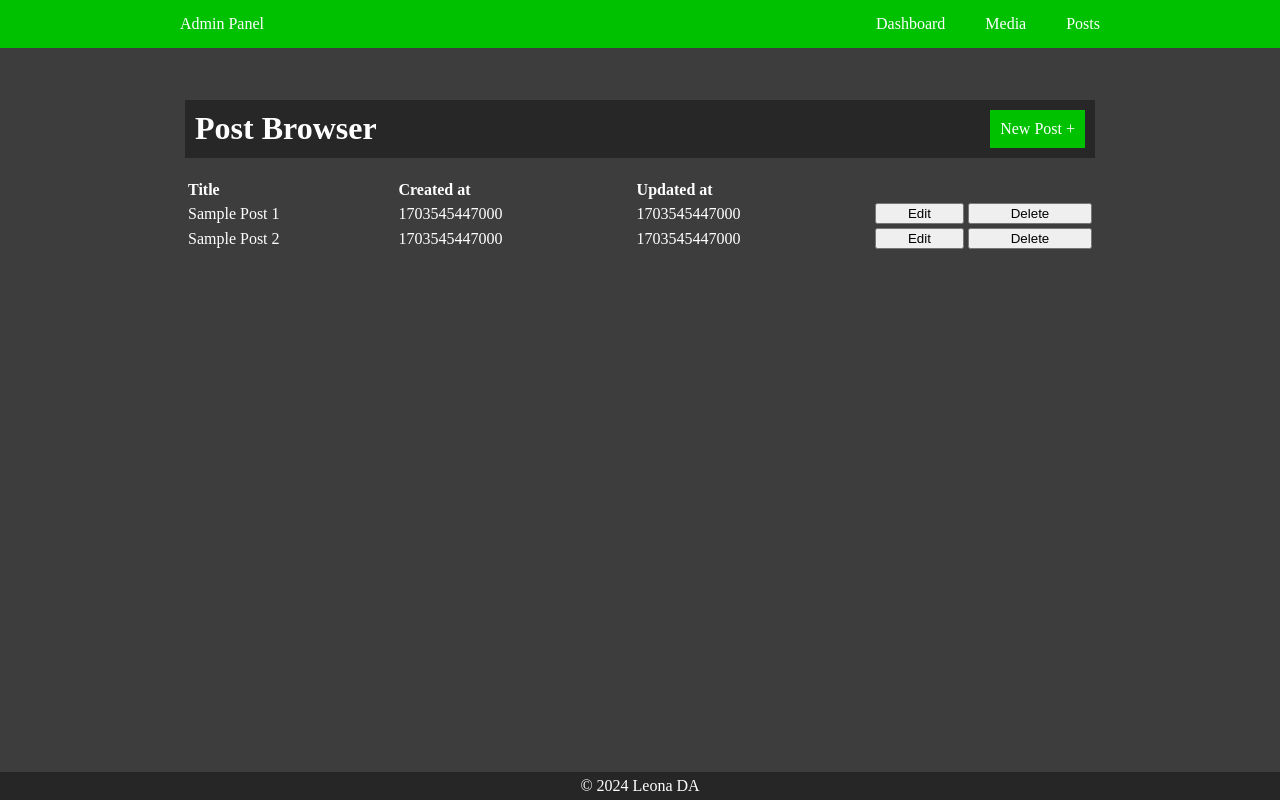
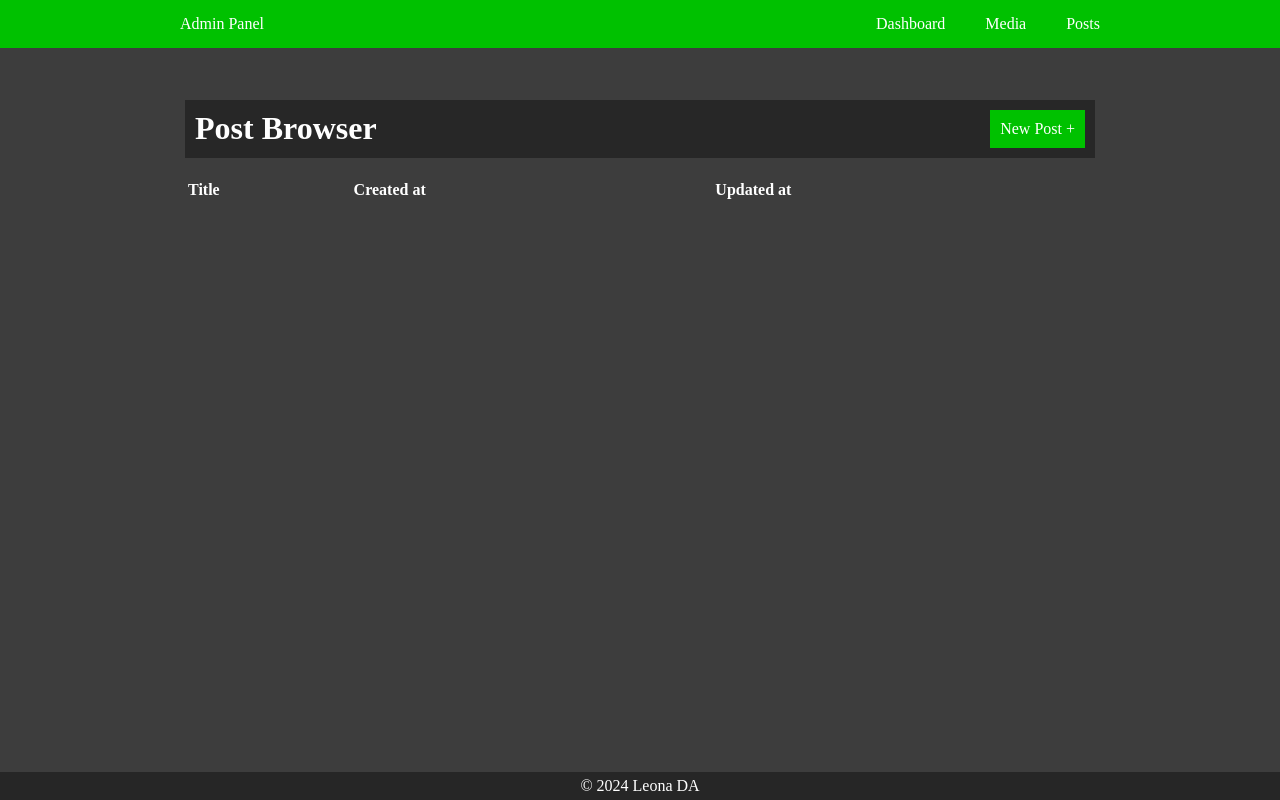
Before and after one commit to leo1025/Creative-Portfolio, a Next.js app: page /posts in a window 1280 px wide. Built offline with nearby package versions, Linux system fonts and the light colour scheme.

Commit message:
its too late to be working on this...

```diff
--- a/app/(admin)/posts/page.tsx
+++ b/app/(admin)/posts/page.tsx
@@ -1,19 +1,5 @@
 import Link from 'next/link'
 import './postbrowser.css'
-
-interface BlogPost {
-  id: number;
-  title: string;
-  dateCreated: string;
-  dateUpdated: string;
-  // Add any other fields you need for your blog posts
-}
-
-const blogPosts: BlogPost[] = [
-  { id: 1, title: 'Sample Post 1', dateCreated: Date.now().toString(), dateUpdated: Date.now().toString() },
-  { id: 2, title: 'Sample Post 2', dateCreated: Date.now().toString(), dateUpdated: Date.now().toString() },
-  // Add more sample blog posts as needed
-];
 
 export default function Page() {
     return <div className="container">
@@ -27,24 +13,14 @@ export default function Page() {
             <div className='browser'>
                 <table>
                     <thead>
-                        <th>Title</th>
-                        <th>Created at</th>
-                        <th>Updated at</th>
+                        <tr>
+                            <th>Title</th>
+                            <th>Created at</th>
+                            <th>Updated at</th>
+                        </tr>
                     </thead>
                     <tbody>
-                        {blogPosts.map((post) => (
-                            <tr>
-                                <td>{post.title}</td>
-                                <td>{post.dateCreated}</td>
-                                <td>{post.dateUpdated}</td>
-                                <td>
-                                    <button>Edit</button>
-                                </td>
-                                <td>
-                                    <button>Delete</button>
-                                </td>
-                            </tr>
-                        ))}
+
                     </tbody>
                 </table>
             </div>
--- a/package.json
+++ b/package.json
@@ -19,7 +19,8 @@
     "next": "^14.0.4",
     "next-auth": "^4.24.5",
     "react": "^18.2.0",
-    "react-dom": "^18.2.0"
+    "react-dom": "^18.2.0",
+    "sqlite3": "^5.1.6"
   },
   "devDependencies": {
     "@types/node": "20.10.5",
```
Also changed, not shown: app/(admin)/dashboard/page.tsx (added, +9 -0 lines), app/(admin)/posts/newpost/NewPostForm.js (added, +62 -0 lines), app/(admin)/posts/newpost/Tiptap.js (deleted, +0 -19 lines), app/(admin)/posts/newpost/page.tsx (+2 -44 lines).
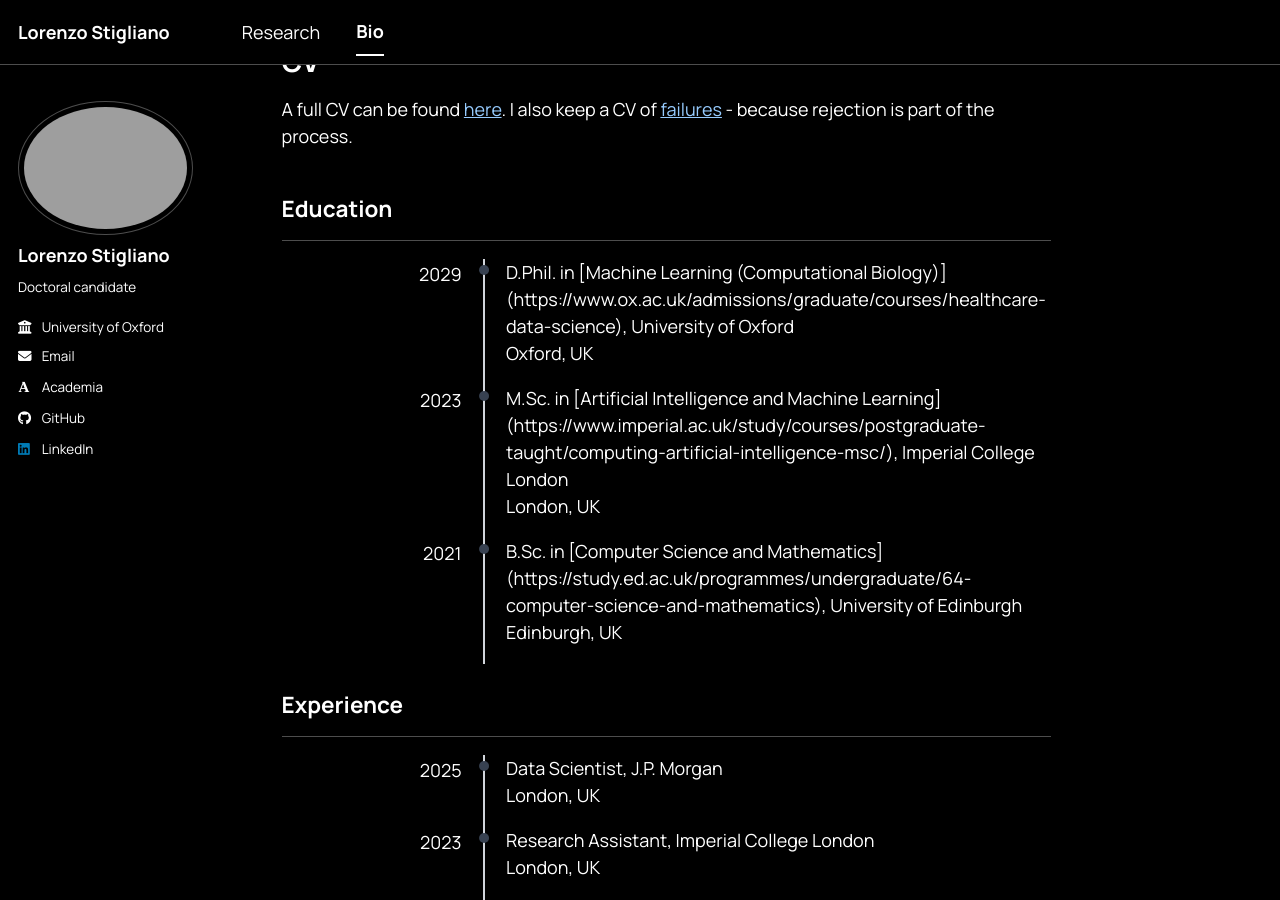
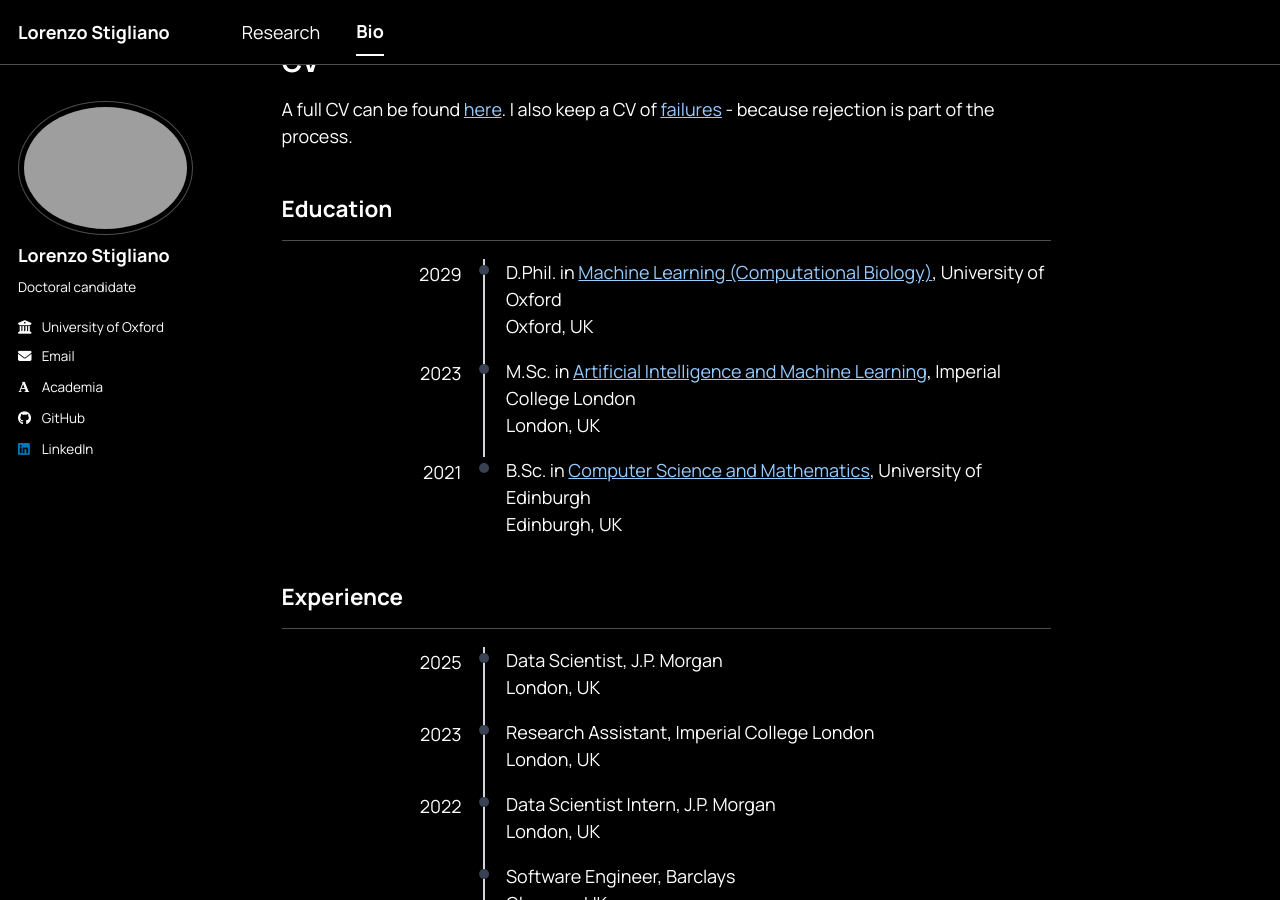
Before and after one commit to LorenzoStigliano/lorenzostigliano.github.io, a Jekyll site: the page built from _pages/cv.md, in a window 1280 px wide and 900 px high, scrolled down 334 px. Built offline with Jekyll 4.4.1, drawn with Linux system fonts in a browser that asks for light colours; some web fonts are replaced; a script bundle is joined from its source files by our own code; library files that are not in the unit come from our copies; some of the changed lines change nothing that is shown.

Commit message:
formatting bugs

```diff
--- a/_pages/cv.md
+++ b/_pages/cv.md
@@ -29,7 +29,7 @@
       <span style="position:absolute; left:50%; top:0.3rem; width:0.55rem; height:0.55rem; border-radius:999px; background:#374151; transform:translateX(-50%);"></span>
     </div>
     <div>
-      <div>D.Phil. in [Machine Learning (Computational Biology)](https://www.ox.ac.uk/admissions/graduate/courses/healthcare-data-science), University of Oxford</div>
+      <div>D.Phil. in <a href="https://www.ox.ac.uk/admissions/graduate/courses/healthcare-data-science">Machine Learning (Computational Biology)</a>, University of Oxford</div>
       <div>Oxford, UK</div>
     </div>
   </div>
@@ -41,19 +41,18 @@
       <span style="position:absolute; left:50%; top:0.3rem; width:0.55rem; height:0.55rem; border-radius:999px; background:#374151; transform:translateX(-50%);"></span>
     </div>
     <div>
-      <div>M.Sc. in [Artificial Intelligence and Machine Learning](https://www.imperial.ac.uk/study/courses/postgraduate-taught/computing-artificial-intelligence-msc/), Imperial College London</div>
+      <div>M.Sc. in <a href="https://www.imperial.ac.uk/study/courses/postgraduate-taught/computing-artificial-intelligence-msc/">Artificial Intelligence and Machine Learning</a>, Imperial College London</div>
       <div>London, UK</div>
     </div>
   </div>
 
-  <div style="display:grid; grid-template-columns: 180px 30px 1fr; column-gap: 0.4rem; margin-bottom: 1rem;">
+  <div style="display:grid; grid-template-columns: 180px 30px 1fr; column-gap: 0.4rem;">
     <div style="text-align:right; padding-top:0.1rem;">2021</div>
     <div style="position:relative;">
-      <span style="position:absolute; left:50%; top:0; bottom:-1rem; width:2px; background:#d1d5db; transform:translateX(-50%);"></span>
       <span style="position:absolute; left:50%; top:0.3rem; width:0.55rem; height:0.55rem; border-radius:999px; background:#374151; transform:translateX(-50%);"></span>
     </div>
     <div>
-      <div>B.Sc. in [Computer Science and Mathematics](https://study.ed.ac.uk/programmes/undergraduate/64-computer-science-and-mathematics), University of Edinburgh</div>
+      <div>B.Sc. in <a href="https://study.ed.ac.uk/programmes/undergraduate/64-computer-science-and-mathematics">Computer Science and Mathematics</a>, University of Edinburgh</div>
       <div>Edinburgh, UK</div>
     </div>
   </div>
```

◇ ◇ ◇ ◇ ◇

▶ **Action item**
Could you copy out every line in the listing where the word "dateCreated" appears?

▶ **Response to this task**
-  dateCreated: string;
-  { id: 1, title: 'Sample Post 1', dateCreated: Date.now().toString(), dateUpdated: Date.now().toString() },
-  { id: 2, title: 'Sample Post 2', dateCreated: Date.now().toString(), dateUpdated: Date.now().toString() },
-                                <td>{post.dateCreated}</td>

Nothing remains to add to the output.